Task item
Which lines in the data below contain the word "name"? Copy each of them.
* * *
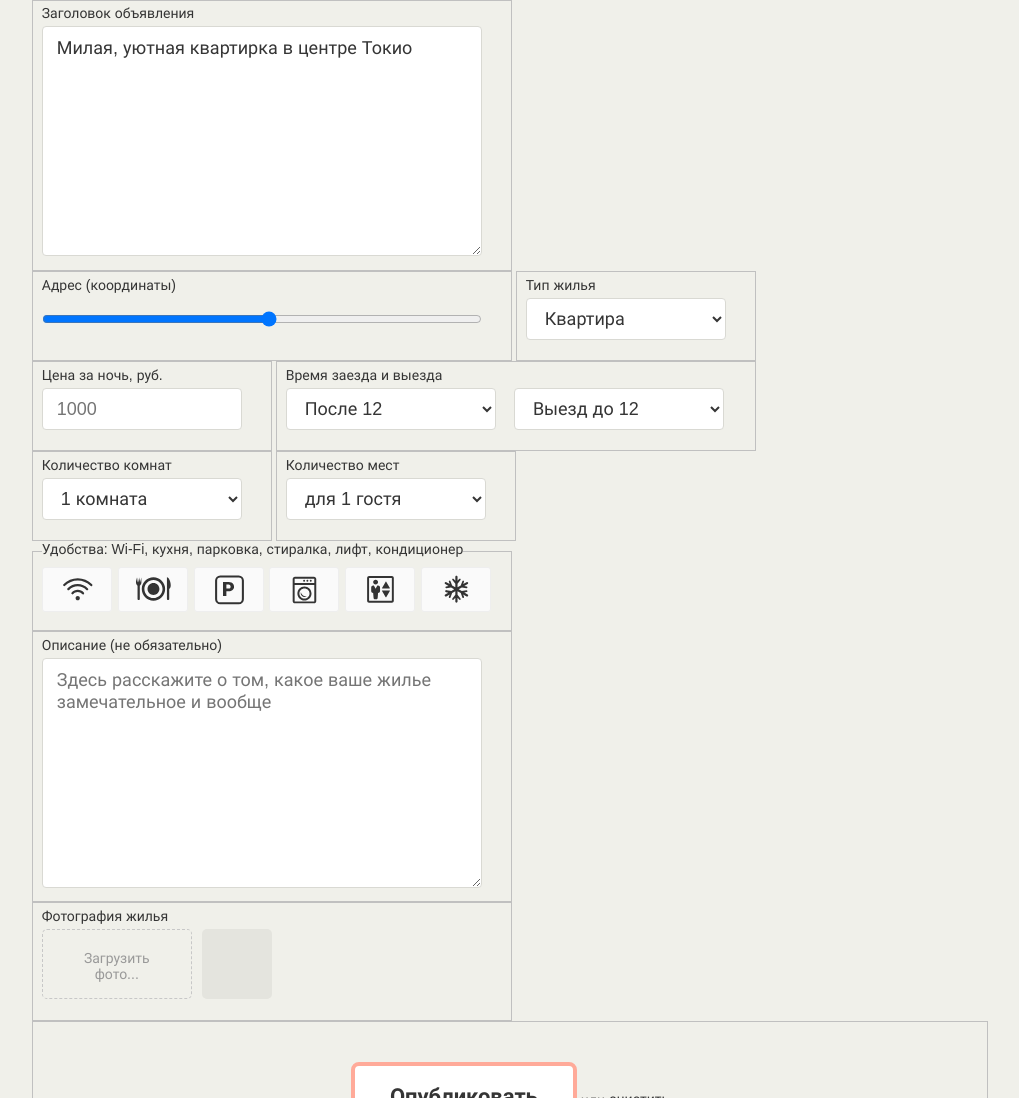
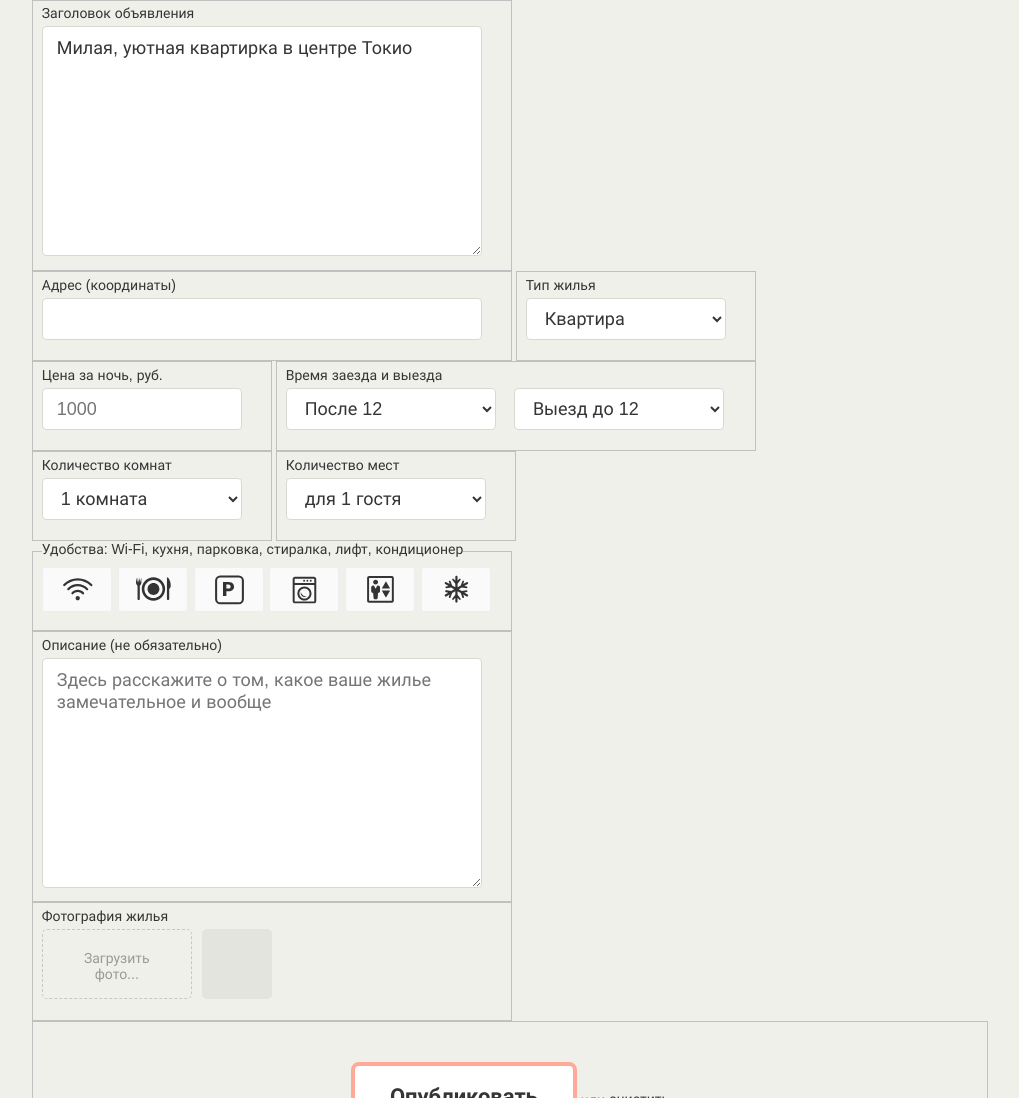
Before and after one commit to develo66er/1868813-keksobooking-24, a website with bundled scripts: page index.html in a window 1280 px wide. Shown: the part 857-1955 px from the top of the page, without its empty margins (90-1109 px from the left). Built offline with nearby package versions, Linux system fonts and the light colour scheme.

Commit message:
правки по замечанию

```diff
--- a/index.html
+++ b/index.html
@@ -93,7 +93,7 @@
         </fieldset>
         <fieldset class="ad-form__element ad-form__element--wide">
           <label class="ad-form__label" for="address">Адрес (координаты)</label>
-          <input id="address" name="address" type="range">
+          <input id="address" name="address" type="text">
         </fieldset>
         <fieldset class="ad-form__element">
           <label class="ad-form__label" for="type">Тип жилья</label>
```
* * *
Solution to this task
-          <input id="address" name="address" type="range">
+          <input id="address" name="address" type="text">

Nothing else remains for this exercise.